Google announced on its blog yesterday that it's halving the amount of time it retains data on user searches. The move comes a year after the company said it would keep this info on file for 18 months before stripping out any identifying information about Google users (something they called "anonymizing" the server log data they collect). Under the new plan, Google will keep such data for nine months. It was "a difficult decision," the blog states, "because the routine server log data we collect has always been a critical ingredient" in efforts to enhance Google's search engine, secure data, fight fraud and reduce spam (Google says it analyzes log data for trends and anomalies that might suggest its software has been infected with viruses or to uncover new security threats).
Translation: Google needs as much information about you as it can get to stay ahead of competing Yahoo and Microsoft search engines. Keeping tabs on users makes regulators, especially those in Europe, uneasy, prompting them to press Google and other search engine makers to justify why they monitor—and save—info on users' Web habits. A federal court in July ordered Google to turn over to Viacom log-in names and Internet protocol (IP) addresses it had collected on people watching videos at Google's YouTube site. The ruling highlighted the extent to which Google has been gathering intel on users as well the fact that courts will accept the quietly gathered info as evidence in cases.
The company's blog notes that Google engineers have developed methods for preserving more of the data's utility while also anonymizing IP addresses sooner.
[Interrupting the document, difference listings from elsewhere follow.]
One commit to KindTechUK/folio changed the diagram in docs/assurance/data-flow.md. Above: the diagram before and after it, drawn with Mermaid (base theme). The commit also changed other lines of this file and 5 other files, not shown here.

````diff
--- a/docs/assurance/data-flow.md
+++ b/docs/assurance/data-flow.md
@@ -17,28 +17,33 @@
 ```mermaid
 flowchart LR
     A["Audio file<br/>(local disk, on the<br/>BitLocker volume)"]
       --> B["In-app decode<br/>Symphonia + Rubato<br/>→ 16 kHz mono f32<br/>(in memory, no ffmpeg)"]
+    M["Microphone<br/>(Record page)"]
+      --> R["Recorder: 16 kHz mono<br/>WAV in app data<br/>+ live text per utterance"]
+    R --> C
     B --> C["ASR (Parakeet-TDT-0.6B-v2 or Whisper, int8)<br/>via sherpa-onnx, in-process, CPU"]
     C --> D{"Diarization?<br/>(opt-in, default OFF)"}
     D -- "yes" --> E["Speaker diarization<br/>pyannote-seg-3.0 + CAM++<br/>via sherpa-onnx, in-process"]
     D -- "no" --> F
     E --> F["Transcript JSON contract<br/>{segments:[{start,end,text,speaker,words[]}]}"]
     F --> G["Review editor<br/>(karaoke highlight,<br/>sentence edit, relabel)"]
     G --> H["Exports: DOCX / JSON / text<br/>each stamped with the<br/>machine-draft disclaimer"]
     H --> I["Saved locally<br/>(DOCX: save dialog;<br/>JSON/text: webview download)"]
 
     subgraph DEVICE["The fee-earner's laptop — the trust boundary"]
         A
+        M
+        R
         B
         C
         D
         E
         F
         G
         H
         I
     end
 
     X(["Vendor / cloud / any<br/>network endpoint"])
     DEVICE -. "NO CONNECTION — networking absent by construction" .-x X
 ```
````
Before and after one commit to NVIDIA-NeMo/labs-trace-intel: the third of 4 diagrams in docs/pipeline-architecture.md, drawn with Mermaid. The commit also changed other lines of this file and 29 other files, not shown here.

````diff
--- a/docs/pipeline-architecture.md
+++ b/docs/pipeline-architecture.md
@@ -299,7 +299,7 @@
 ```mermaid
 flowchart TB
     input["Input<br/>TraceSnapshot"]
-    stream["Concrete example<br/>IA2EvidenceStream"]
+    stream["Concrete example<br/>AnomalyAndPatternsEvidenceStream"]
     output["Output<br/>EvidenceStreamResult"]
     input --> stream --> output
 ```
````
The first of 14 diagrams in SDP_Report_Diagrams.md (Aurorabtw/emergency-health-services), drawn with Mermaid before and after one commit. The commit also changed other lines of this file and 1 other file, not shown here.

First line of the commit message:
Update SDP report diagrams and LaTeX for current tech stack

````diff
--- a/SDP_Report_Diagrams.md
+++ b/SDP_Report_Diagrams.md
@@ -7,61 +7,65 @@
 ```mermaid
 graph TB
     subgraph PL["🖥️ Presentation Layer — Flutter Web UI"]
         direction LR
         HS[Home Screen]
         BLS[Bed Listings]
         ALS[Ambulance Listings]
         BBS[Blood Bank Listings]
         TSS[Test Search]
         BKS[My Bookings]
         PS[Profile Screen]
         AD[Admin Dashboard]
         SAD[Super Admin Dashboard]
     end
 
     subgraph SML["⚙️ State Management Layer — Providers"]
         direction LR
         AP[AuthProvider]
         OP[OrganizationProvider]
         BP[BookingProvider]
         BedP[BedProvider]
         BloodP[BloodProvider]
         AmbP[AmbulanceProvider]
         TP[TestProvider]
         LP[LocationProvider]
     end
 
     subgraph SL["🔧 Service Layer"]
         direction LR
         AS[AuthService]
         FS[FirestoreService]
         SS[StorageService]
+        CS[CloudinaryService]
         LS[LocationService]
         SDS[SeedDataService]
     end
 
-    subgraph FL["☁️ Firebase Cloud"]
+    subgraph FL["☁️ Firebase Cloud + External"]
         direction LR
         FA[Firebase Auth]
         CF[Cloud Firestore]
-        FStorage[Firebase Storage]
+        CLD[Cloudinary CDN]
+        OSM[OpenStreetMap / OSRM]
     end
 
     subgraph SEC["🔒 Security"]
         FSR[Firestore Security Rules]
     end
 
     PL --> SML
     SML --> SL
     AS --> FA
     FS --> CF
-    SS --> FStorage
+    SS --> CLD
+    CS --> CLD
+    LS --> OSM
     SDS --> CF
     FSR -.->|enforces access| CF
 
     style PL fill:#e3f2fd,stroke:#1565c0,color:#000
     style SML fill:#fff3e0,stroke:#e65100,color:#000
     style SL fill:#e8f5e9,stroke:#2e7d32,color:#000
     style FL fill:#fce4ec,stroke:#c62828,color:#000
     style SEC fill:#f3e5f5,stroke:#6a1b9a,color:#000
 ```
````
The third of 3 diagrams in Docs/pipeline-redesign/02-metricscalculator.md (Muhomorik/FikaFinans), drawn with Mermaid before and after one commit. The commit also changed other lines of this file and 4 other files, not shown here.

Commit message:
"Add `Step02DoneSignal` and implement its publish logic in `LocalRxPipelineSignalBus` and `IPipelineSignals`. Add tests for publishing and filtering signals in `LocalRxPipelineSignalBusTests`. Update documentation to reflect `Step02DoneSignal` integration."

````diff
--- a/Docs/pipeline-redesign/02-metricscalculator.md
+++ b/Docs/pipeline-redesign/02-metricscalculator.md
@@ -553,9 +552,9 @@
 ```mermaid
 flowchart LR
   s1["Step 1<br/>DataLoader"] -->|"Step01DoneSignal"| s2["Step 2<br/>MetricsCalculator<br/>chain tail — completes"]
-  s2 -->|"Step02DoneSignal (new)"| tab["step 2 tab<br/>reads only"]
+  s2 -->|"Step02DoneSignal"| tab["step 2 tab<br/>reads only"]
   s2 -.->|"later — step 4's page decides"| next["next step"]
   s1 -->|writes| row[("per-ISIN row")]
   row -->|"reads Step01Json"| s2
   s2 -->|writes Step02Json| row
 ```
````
Data privacy is an issue that has tripped up other popular Web sites' ambitions as well. Last November, Facebook launched an advertising service called Beacon that shared information about users' online activity—such as buying movie tickets online—with other Facebook members. The social networking Web site, however, neglected to ask its users if they wanted data about other sites they visited or the things they bought online automatically posted to their profile pages. That information went to users designated by members as friends. A group of users on Aug. 12 sued Facebook and several other companies, including Blockbuster, Fandango, Overstock.com and Hotwire.com, in U.S. District Court in San Jose, Calif., charging that they had violated federal and state privacy laws.
In July, the U.S. Senate commerce committee held a hearing on the issue. "We need to take a closer look, I think, at Internet users' privacy as the field of online advertising develops," Sen. Byron Dorgan (D–ND) said during the hearing. "I'm concerned about users' ability to control [their personal] information."
Europe's Data Protection Working Party, an independent European Union advisory body on the protection of personal data with offices in 27 European countries, in April published a paper on its Web site stating that there must be a balance between the Internet's openness and the protection of the Internet users' personal data. Search engines, the paper says, are both controllers of user data (such as the IP addresses and individual search histories they collect from them) and gateways to all of the information the Web contains. In the former role, search engines are bound by Europe's Data Protection Directive, but in the second role are not held as primarily responsible under European data protection law for the personal data they process.
The impact of Google's decision to cut the links between users and their searches (and, so, documenting their Web habits) reveals how complex the Internet—and issues surrounding it—has become. All of that data out there for free; all you need is a little help (from a search engine) to find what you're looking for. But is it worth compromising your privacy to get it?
(Image courtesy of Google)